- **Instructions to follow**: An exact copy of the data below is required; return it in full.

....................

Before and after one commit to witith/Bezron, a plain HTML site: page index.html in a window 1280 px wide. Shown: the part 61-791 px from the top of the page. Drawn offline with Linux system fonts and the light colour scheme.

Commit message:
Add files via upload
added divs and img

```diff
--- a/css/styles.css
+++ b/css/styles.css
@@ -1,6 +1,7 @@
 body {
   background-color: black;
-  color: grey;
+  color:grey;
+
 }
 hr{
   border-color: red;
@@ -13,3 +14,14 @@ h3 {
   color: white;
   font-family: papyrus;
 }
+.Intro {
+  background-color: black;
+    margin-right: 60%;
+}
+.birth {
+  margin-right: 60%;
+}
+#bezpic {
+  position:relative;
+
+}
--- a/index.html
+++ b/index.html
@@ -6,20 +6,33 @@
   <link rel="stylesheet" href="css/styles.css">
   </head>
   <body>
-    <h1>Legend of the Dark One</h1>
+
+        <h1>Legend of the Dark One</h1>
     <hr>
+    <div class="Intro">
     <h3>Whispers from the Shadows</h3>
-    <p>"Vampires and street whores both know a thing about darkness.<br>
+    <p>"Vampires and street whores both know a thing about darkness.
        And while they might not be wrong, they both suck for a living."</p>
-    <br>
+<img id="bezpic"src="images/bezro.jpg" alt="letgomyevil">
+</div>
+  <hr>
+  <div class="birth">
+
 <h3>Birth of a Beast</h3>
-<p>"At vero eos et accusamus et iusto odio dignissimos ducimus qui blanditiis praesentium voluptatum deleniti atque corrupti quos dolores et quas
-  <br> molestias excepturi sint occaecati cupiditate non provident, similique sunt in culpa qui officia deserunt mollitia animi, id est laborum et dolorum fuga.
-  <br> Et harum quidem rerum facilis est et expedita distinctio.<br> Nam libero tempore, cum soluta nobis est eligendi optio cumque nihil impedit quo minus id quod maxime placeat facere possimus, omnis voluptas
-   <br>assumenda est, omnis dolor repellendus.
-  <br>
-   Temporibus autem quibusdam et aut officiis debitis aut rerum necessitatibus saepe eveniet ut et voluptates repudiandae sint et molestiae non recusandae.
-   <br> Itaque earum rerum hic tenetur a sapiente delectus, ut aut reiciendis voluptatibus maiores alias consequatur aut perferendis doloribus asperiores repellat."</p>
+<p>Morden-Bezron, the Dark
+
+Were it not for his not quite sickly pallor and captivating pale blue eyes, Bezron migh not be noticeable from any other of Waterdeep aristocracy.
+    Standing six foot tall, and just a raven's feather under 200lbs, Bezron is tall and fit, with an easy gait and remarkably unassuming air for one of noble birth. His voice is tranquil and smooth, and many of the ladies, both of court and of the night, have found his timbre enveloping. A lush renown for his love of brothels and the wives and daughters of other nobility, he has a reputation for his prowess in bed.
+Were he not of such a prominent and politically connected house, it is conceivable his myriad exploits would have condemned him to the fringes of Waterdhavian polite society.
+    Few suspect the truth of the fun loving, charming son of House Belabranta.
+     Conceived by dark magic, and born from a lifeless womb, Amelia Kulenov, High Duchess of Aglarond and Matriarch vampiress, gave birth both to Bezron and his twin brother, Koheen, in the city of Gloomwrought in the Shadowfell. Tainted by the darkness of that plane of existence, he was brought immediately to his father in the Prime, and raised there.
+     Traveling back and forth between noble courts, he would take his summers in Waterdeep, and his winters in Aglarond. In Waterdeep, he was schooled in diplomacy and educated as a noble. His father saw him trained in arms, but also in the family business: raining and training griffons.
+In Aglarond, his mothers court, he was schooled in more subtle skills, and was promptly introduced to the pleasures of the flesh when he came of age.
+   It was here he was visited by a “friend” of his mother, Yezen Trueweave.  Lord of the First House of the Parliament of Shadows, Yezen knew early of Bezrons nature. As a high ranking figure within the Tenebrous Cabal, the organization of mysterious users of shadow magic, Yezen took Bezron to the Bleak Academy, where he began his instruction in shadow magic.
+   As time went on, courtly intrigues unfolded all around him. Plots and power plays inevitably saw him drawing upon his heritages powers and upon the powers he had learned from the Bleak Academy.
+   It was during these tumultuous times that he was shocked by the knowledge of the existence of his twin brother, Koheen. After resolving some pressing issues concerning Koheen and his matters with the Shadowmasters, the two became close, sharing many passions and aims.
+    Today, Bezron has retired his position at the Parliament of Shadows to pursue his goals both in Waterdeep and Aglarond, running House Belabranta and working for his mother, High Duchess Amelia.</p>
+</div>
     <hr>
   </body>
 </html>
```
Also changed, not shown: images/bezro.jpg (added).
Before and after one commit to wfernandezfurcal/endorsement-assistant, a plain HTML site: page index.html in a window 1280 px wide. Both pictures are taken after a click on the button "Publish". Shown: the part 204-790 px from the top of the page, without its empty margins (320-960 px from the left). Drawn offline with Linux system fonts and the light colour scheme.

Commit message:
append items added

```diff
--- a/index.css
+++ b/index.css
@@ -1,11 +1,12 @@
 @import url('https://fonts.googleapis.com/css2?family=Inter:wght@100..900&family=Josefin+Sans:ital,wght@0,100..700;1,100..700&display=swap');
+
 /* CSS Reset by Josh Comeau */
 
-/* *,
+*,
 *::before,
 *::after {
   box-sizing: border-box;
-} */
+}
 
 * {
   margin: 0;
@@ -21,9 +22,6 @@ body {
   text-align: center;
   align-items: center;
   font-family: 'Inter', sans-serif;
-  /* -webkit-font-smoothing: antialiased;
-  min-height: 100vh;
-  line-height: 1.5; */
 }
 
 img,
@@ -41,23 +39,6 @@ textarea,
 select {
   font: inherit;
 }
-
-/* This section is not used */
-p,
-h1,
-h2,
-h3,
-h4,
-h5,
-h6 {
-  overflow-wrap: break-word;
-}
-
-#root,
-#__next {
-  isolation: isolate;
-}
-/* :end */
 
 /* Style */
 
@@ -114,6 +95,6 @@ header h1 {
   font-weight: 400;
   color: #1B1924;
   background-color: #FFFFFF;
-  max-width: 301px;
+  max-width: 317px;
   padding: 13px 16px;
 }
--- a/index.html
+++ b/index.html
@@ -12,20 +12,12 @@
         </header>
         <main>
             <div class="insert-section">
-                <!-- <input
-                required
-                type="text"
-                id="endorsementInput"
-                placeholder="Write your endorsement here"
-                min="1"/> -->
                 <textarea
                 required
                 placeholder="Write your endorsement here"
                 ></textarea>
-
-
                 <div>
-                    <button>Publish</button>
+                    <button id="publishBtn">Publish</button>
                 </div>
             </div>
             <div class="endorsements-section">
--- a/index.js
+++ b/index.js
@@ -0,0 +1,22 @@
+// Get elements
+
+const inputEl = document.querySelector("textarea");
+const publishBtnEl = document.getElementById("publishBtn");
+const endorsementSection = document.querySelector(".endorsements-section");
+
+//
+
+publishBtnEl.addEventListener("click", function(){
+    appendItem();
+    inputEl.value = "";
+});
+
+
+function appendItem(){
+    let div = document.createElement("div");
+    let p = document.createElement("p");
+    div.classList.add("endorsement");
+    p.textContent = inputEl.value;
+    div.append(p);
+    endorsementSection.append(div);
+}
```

....................

- **Your solution**:
Before and after one commit to witith/Bezron, a plain HTML site: page index.html in a window 1280 px wide. Shown: the part 61-791 px from the top of the page. Drawn offline with Linux system fonts and the light colour scheme.

Commit message:
Add files via upload
added divs and img

```diff
--- a/css/styles.css
+++ b/css/styles.css
@@ -1,6 +1,7 @@
 body {
   background-color: black;
-  color: grey;
+  color:grey;
+
 }
 hr{
   border-color: red;
@@ -13,3 +14,14 @@ h3 {
   color: white;
   font-family: papyrus;
 }
+.Intro {
+  background-color: black;
+    margin-right: 60%;
+}
+.birth {
+  margin-right: 60%;
+}
+#bezpic {
+  position:relative;
+
+}
--- a/index.html
+++ b/index.html
@@ -6,20 +6,33 @@
   <link rel="stylesheet" href="css/styles.css">
   </head>
   <body>
-    <h1>Legend of the Dark One</h1>
+
+        <h1>Legend of the Dark One</h1>
     <hr>
+    <div class="Intro">
     <h3>Whispers from the Shadows</h3>
-    <p>"Vampires and street whores both know a thing about darkness.<br>
+    <p>"Vampires and street whores both know a thing about darkness.
        And while they might not be wrong, they both suck for a living."</p>
-    <br>
+<img id="bezpic"src="images/bezro.jpg" alt="letgomyevil">
+</div>
+  <hr>
+  <div class="birth">
+
 <h3>Birth of a Beast</h3>
-<p>"At vero eos et accusamus et iusto odio dignissimos ducimus qui blanditiis praesentium voluptatum deleniti atque corrupti quos dolores et quas
-  <br> molestias excepturi sint occaecati cupiditate non provident, similique sunt in culpa qui officia deserunt mollitia animi, id est laborum et dolorum fuga.
-  <br> Et harum quidem rerum facilis est et expedita distinctio.<br> Nam libero tempore, cum soluta nobis est eligendi optio cumque nihil impedit quo minus id quod maxime placeat facere possimus, omnis voluptas
-   <br>assumenda est, omnis dolor repellendus.
-  <br>
-   Temporibus autem quibusdam et aut officiis debitis aut rerum necessitatibus saepe eveniet ut et voluptates repudiandae sint et molestiae non recusandae.
-   <br> Itaque earum rerum hic tenetur a sapiente delectus, ut aut reiciendis voluptatibus maiores alias consequatur aut perferendis doloribus asperiores repellat."</p>
+<p>Morden-Bezron, the Dark
+
+Were it not for his not quite sickly pallor and captivating pale blue eyes, Bezron migh not be noticeable from any other of Waterdeep aristocracy.
+    Standing six foot tall, and just a raven's feather under 200lbs, Bezron is tall and fit, with an easy gait and remarkably unassuming air for one of noble birth. His voice is tranquil and smooth, and many of the ladies, both of court and of the night, have found his timbre enveloping. A lush renown for his love of brothels and the wives and daughters of other nobility, he has a reputation for his prowess in bed.
+Were he not of such a prominent and politically connected house, it is conceivable his myriad exploits would have condemned him to the fringes of Waterdhavian polite society.
+    Few suspect the truth of the fun loving, charming son of House Belabranta.
+     Conceived by dark magic, and born from a lifeless womb, Amelia Kulenov, High Duchess of Aglarond and Matriarch vampiress, gave birth both to Bezron and his twin brother, Koheen, in the city of Gloomwrought in the Shadowfell. Tainted by the darkness of that plane of existence, he was brought immediately to his father in the Prime, and raised there.
+     Traveling back and forth between noble courts, he would take his summers in Waterdeep, and his winters in Aglarond. In Waterdeep, he was schooled in diplomacy and educated as a noble. His father saw him trained in arms, but also in the family business: raining and training griffons.
+In Aglarond, his mothers court, he was schooled in more subtle skills, and was promptly introduced to the pleasures of the flesh when he came of age.
+   It was here he was visited by a “friend” of his mother, Yezen Trueweave.  Lord of the First House of the Parliament of Shadows, Yezen knew early of Bezrons nature. As a high ranking figure within the Tenebrous Cabal, the organization of mysterious users of shadow magic, Yezen took Bezron to the Bleak Academy, where he began his instruction in shadow magic.
+   As time went on, courtly intrigues unfolded all around him. Plots and power plays inevitably saw him drawing upon his heritages powers and upon the powers he had learned from the Bleak Academy.
+   It was during these tumultuous times that he was shocked by the knowledge of the existence of his twin brother, Koheen. After resolving some pressing issues concerning Koheen and his matters with the Shadowmasters, the two became close, sharing many passions and aims.
+    Today, Bezron has retired his position at the Parliament of Shadows to pursue his goals both in Waterdeep and Aglarond, running House Belabranta and working for his mother, High Duchess Amelia.</p>
+</div>
     <hr>
   </body>
 </html>
```
Also changed, not shown: images/bezro.jpg (added).
Before and after one commit to wfernandezfurcal/endorsement-assistant, a plain HTML site: page index.html in a window 1280 px wide. Both pictures are taken after a click on the button "Publish". Shown: the part 204-790 px from the top of the page, without its empty margins (320-960 px from the left). Drawn offline with Linux system fonts and the light colour scheme.

Commit message:
append items added

```diff
--- a/index.css
+++ b/index.css
@@ -1,11 +1,12 @@
 @import url('https://fonts.googleapis.com/css2?family=Inter:wght@100..900&family=Josefin+Sans:ital,wght@0,100..700;1,100..700&display=swap');
+
 /* CSS Reset by Josh Comeau */
 
-/* *,
+*,
 *::before,
 *::after {
   box-sizing: border-box;
-} */
+}
 
 * {
   margin: 0;
@@ -21,9 +22,6 @@ body {
   text-align: center;
   align-items: center;
   font-family: 'Inter', sans-serif;
-  /* -webkit-font-smoothing: antialiased;
-  min-height: 100vh;
-  line-height: 1.5; */
 }
 
 img,
@@ -41,23 +39,6 @@ textarea,
 select {
   font: inherit;
 }
-
-/* This section is not used */
-p,
-h1,
-h2,
-h3,
-h4,
-h5,
-h6 {
-  overflow-wrap: break-word;
-}
-
-#root,
-#__next {
-  isolation: isolate;
-}
-/* :end */
 
 /* Style */
 
@@ -114,6 +95,6 @@ header h1 {
   font-weight: 400;
   color: #1B1924;
   background-color: #FFFFFF;
-  max-width: 301px;
+  max-width: 317px;
   padding: 13px 16px;
 }
--- a/index.html
+++ b/index.html
@@ -12,20 +12,12 @@
         </header>
         <main>
             <div class="insert-section">
-                <!-- <input
-                required
-                type="text"
-                id="endorsementInput"
-                placeholder="Write your endorsement here"
-                min="1"/> -->
                 <textarea
                 required
                 placeholder="Write your endorsement here"
                 ></textarea>
-
-
                 <div>
-                    <button>Publish</button>
+                    <button id="publishBtn">Publish</button>
                 </div>
             </div>
             <div class="endorsements-section">
--- a/index.js
+++ b/index.js
@@ -0,0 +1,22 @@
+// Get elements
+
+const inputEl = document.querySelector("textarea");
+const publishBtnEl = document.getElementById("publishBtn");
+const endorsementSection = document.querySelector(".endorsements-section");
+
+//
+
+publishBtnEl.addEventListener("click", function(){
+    appendItem();
+    inputEl.value = "";
+});
+
+
+function appendItem(){
+    let div = document.createElement("div");
+    let p = document.createElement("p");
+    div.classList.add("endorsement");
+    p.textContent = inputEl.value;
+    div.append(p);
+    endorsementSection.append(div);
+}
```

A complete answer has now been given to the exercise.